== DIRECTIONS FOR THIS TASK ==
Across the entries below, determine how many lines include the word "tasks". State only the resulting number.

Detected change data

►

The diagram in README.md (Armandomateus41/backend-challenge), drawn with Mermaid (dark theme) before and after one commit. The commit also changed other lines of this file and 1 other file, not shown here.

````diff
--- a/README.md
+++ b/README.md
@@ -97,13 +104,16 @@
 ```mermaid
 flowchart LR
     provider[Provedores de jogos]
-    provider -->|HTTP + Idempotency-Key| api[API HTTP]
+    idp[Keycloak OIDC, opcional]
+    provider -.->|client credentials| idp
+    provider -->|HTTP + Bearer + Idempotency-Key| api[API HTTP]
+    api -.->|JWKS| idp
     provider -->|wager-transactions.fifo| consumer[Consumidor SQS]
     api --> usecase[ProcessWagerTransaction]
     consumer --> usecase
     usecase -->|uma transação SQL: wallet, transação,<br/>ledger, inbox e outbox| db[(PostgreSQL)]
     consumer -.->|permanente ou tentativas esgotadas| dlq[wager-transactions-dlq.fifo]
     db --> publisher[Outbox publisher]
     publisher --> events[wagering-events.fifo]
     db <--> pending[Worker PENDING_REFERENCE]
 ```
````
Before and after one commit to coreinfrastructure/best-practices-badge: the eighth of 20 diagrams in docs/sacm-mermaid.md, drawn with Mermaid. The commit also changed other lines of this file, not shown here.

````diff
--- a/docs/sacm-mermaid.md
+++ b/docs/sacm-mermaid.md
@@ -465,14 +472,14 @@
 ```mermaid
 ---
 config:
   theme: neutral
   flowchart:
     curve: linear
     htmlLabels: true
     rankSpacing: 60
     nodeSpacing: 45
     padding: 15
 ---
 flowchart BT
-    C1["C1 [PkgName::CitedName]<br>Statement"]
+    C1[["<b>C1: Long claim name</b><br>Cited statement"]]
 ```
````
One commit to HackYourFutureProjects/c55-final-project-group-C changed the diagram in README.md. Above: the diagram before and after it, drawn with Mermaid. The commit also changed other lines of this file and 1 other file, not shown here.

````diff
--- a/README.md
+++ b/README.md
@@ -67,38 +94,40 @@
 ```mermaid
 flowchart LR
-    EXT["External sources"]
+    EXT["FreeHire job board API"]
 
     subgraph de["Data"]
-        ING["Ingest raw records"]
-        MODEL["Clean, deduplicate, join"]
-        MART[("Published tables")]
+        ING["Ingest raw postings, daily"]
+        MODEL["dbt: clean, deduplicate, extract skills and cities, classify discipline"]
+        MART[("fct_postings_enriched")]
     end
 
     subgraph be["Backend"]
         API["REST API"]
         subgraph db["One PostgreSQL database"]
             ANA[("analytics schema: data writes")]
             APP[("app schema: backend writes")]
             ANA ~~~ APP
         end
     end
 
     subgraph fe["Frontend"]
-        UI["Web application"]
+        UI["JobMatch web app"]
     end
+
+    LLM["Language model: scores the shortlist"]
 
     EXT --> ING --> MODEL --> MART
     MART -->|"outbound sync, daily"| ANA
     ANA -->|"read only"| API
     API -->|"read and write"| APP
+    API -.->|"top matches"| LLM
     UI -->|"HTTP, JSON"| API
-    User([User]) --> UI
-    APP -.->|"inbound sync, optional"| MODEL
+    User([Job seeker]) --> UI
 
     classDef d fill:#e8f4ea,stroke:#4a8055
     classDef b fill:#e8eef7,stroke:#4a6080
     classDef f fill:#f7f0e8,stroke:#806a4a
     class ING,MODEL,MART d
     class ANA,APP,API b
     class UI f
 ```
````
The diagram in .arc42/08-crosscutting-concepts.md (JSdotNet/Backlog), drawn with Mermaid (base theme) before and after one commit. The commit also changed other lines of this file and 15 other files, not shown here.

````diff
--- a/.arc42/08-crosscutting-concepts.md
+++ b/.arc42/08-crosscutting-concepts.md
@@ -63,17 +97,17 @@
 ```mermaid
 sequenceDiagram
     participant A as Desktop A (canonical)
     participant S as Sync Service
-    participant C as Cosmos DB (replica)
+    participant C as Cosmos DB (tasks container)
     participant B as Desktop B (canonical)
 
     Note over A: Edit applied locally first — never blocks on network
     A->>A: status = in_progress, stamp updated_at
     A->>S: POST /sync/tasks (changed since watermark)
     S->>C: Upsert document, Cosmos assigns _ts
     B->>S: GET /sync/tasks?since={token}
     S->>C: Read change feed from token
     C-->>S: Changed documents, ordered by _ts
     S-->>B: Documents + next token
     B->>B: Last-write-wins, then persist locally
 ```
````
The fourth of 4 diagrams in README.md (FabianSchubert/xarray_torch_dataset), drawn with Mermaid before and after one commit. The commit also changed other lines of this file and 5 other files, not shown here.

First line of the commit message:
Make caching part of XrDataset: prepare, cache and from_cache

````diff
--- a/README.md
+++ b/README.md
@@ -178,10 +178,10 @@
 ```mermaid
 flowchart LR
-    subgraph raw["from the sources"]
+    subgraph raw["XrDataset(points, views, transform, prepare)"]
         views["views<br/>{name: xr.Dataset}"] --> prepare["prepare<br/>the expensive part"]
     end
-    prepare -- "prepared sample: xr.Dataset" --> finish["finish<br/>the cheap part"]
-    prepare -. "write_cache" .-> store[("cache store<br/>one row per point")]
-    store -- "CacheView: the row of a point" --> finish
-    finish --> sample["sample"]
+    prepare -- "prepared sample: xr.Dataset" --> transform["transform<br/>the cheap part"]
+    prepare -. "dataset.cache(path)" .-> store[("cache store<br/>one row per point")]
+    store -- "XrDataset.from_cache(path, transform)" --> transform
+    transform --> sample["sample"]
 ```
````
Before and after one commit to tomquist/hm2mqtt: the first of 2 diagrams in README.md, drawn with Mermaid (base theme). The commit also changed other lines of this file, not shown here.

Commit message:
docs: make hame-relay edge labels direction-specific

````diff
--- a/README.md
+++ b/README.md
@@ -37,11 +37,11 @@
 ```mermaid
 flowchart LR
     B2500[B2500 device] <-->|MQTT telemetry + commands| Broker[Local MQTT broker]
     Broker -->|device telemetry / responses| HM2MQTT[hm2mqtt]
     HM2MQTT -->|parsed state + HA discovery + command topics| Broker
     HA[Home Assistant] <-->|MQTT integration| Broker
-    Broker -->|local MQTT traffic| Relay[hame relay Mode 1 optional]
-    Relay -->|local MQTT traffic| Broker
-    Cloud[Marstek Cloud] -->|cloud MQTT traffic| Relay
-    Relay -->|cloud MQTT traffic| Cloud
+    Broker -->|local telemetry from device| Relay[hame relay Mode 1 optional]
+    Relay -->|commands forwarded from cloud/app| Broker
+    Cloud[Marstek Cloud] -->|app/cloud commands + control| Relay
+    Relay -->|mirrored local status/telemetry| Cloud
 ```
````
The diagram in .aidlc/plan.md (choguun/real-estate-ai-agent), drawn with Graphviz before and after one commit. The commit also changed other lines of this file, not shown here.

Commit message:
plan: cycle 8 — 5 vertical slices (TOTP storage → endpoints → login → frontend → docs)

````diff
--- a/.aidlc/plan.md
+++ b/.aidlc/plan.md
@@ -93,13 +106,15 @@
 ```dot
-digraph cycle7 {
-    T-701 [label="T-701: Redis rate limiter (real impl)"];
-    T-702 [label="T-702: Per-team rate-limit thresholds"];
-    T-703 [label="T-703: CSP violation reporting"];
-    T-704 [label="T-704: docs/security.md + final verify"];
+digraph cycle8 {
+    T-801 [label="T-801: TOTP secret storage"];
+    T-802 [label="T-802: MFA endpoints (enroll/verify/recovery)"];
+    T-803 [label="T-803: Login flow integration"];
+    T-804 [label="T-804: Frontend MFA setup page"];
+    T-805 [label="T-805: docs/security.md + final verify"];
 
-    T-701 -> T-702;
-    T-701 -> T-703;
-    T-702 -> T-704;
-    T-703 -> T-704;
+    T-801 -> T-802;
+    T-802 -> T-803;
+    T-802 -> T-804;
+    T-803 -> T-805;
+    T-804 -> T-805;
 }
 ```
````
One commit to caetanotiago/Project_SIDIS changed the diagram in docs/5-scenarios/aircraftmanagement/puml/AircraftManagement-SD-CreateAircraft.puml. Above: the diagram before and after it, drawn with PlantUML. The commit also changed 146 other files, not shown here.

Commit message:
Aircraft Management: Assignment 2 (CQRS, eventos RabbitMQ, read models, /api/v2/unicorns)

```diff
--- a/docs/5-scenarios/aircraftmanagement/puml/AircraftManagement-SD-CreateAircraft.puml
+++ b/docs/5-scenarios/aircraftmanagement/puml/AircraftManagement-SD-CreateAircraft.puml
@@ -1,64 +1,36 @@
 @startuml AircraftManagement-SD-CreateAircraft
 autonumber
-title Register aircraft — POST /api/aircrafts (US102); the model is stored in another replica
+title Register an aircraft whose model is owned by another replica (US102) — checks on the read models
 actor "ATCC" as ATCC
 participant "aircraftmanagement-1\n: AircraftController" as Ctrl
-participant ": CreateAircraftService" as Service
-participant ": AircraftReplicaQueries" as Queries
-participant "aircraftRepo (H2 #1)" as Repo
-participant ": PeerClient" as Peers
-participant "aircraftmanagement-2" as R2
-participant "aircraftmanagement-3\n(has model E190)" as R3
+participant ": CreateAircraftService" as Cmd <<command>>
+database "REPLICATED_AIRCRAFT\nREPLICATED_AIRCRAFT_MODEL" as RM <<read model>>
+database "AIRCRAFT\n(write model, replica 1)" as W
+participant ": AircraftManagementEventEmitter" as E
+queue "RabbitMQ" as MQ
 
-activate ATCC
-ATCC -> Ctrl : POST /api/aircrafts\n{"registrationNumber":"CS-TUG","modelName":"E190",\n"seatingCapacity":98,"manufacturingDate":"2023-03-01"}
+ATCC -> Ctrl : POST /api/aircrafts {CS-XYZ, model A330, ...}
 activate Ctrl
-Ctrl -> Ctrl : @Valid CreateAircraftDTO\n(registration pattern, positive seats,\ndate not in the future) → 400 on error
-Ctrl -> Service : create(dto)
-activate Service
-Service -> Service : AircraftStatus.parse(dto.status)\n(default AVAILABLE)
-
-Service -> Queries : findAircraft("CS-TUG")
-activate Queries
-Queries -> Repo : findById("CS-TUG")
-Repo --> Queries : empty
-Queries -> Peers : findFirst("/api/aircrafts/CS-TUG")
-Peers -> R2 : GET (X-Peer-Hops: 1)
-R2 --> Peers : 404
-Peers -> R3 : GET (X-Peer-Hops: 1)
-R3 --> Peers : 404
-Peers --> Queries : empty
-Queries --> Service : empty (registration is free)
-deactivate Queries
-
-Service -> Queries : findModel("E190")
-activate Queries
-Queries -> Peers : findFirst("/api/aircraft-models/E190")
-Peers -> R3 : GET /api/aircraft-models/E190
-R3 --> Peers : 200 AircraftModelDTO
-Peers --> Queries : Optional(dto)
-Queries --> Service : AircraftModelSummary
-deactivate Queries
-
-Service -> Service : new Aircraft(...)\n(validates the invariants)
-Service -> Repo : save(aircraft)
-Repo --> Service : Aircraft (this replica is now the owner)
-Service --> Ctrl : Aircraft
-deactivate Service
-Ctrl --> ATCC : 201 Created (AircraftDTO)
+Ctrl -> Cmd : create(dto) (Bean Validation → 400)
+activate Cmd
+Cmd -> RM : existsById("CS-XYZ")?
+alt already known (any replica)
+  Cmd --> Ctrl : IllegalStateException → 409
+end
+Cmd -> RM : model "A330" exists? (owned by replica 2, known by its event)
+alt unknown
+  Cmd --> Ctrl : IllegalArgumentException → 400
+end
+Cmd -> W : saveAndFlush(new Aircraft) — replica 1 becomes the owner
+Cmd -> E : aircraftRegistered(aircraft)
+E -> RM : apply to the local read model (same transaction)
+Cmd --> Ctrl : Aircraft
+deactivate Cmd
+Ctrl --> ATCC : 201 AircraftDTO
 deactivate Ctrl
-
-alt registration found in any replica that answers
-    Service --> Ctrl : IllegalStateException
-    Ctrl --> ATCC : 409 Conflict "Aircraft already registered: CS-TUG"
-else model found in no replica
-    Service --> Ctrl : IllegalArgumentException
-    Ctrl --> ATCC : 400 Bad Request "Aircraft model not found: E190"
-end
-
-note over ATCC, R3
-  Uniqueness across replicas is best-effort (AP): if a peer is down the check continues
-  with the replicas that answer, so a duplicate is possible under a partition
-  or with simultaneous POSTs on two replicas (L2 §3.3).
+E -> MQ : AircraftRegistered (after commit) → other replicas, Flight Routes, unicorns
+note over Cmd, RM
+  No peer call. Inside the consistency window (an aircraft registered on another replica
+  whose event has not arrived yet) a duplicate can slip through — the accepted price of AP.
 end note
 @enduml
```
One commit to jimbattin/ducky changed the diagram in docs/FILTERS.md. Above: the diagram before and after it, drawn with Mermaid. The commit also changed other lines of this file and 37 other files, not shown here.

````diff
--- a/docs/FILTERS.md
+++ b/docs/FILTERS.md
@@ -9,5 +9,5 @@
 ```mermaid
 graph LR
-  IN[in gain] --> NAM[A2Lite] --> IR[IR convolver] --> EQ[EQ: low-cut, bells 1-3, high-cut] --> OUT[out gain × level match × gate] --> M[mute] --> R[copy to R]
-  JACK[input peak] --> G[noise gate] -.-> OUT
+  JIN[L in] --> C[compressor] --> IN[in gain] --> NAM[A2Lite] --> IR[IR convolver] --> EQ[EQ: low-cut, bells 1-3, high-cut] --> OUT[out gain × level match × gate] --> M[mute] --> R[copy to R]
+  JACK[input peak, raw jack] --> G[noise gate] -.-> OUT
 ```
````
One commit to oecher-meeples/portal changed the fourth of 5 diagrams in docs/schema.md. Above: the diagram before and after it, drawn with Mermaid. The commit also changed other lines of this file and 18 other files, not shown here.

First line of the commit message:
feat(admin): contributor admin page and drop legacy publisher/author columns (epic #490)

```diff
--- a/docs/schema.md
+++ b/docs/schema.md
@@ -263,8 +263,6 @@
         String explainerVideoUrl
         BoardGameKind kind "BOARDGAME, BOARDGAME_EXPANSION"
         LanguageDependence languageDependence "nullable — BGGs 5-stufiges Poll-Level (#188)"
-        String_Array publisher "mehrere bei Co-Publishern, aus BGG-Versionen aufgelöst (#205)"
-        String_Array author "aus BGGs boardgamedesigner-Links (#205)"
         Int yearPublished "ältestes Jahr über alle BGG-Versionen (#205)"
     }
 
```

◄

== RESULT OF THE EXERCISE ==
3